Eoin Butler: writer, journalist and Mayoman of the Year

Tripping Along The Ledge


Published: Irish Times, September 3 2009


So you’re finally moving into a place of your own? Congratulations, first and foremost. In a world that never fails to deliver its share of letdowns and crushing disappointments, this is one rite of passage that actually lives up to the hype. Before outlining some of the comparatively minor pitfalls that may lie ahead, it is worth taking stock again of what precisely you stand to gain. For the first time in your entire life, you’ll have the right to walk through your own front door at any time, with any person and in whatever, ahem, spirits you so choose. In theory, the novelty of this new found freedom may begin to fade over time. But ten years after this writer flew the coop myself, I really cannot say that it has. Being answerable to no one is a blast. I cannot recommend highly enough.

Naturally though, one doesn’t share rented accommodation for a decade without picking up a few tips. The following are ten snippets of this writer’s hard-earned wisdom.

1. Be a considerate housemate.
Cohabiting is a crapshoot, quite frankly. There’s really no telling in advance whether you’re going to get along with another person or not. But treating your new housemates with consideration is a good step towards minimising friction. This means respecting their privacy, cleaning up after yourself and not disturbing them late at night. Or so I’m often reminded.

2. Ask prospective flatemates if they own an acoustic guitar they are not really able to play.
There are many prescient questions one might profitably put to prospective housemates. ‘Would you categorize hurling as an indoor or outdoor pursuit?’ ‘Do you have a bizarre predilection for the music of Cat Stevens?’ ‘Have you got scabies?’ But there’s no point in being too fussy about these things. Life (and cohabiting) is about compromise. Idiosyncrasies can, by and large, be tolerated, neuroses accommodated and infectious irritations treated.

But with the tuneless troubadour there can be no compromise. If his artless strumming while watching TV doesn’t drive you over the edge, just wait until you’re entertaining guests. Nothing kills a party faster than some idiot from Athlone singing Redemption Song in a fake Jamaican accent. Believe me.

3. Look for housemates your own age.
College is all about broadening your horizons. But that philosophy does not necessarily extend to choosing who you’ll share a bathroom for a year.

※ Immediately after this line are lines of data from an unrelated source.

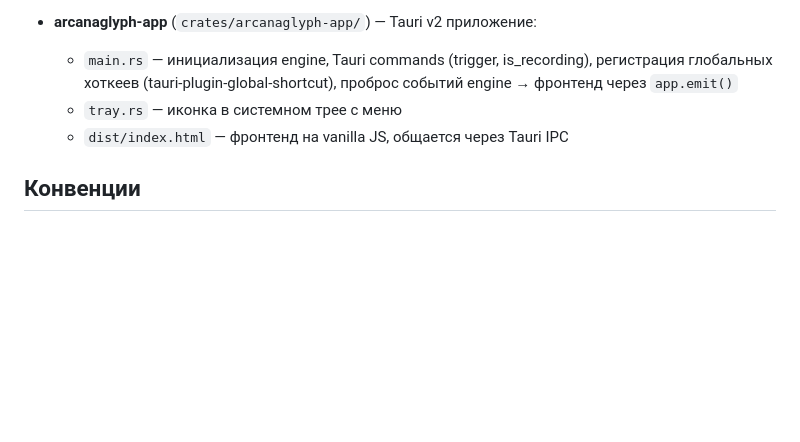
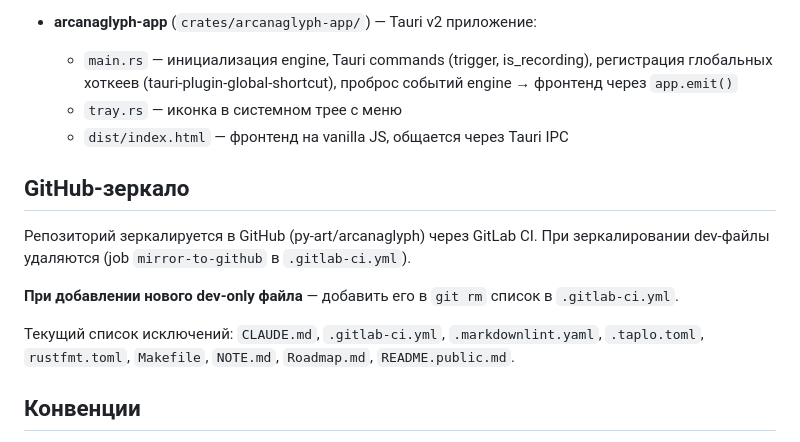
Before and after one commit to py-art/arcanaglyph, a Markdown page: CLAUDE.md, the part around the change. Rendered like a GitHub page; blank space fills up the shorter version.

Commit message:
docs: add GitHub mirror exclusion rules to CLAUDE.md

```diff
--- a/CLAUDE.md
+++ b/CLAUDE.md
@@ -77,6 +77,16 @@ Cargo workspace из двух крейтов:
   - `tray.rs` — иконка в системном трее с меню
   - `dist/index.html` — фронтенд на vanilla JS, общается через Tauri IPC
 
+## GitHub-зеркало
+
+Репозиторий зеркалируется в GitHub (py-art/arcanaglyph) через GitLab CI.
+При зеркалировании dev-файлы удаляются (job `mirror-to-github` в `.gitlab-ci.yml`).
+
+**При добавлении нового dev-only файла** — добавить его в `git rm` список в `.gitlab-ci.yml`.
+
+Текущий список исключений: `CLAUDE.md`, `.gitlab-ci.yml`, `.markdownlint.yaml`,
+`.taplo.toml`, `rustfmt.toml`, `Makefile`, `NOTE.md`, `Roadmap.md`, `README.public.md`.
+
 ## Конвенции
 
 - Комментарии в коде — только на русском, не удалять существующие
```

Students your own age will make by far the most agreeable housemates. A carefree fresher and a stressed-out final year Med student, on the other hand, will quickly step on each other’s toes.

4. Don’t ‘borrow’ your housemates’ food/beverages/cosmetics.
Or if you absolutely must, don’t go overboard. And, for God’s sake, cover your tracks!

5. Don’t leave bitchy post-it notes.
The bitchy post-it note is the death knell for a healthy domestic atmosphere. If a problem arises, raise the issue with your housemate in person in a calm and reasonable manner. Or have it out with her in a hysterical screaming match. Just don’t leave bitchy post-it notes. They’re definitely not cool.

6. Don’t move in with someone because you’re attracted to them.
Its incredible how often young guys, in particular, make this mistake. Your most likely fate, lads, is endless months making cups of tea and undertaking late night trips to Spar at the behest of a girl who is either blissfully unaware (or taking cruel advantage) of your feelings towards her. And that’s about the least messy outcome you can expect…

7. Invite the neighbours.
The best student parties are ones that take place in some other poor sap’s house. But, if you must throw one, set aside one room in which to store anything in the house that you wouldn’t wish to see damaged, stolen or used as an ashtray. And lock the door. As a final precaution, invite all of your neighbours along. Don’t worry, they won’t come. But as long as the noise doesn’t get outrageously out of hand, they’ll also be too embarrassed to complain.

8. Relations with your landlord will be adversarial.
Inevitable really, given that the interests of the fun-loving fresher and the beleaguered property owner are diametrically opposed. For students, the ideal landlord is a wealthy professional who owns multiple properties and lives far, far away. He’ll tend not to breathe down your neck too much. Also, it never hurts to, you know, pay your rent on time and not wreck the gaff if you can avoid it at all.

9. When you move in, document everything.
There’s an unavoidable day of reckoning coming up next May, when you’ll have to attempt to reclaim (some portion of) your deposit. It’s going to be an ordeal. But your cause will be greatly assisted if you have photographic evidence documenting the condition of the house when you moved in. This writer was once penalised for damage caused to a set of curtains. When confronted with photographic evidence that the same hole had already been there back in September, the landlady conceded that, yes, it had been. But it hadn’t been quite as large.

The same lady failed to notice that the bathroom sink was being held up by a chair. Happy, happy days…

10. Enjoy yourself!
D’uh. Of course you will.

* The day this piece was published, I had texts and emails from a couple of people asking whether they were the inspiration for the accoustic guitar bit. I told each of them that it couldn’t have been, since the article clearly specifies a bad guitarist… Suckers!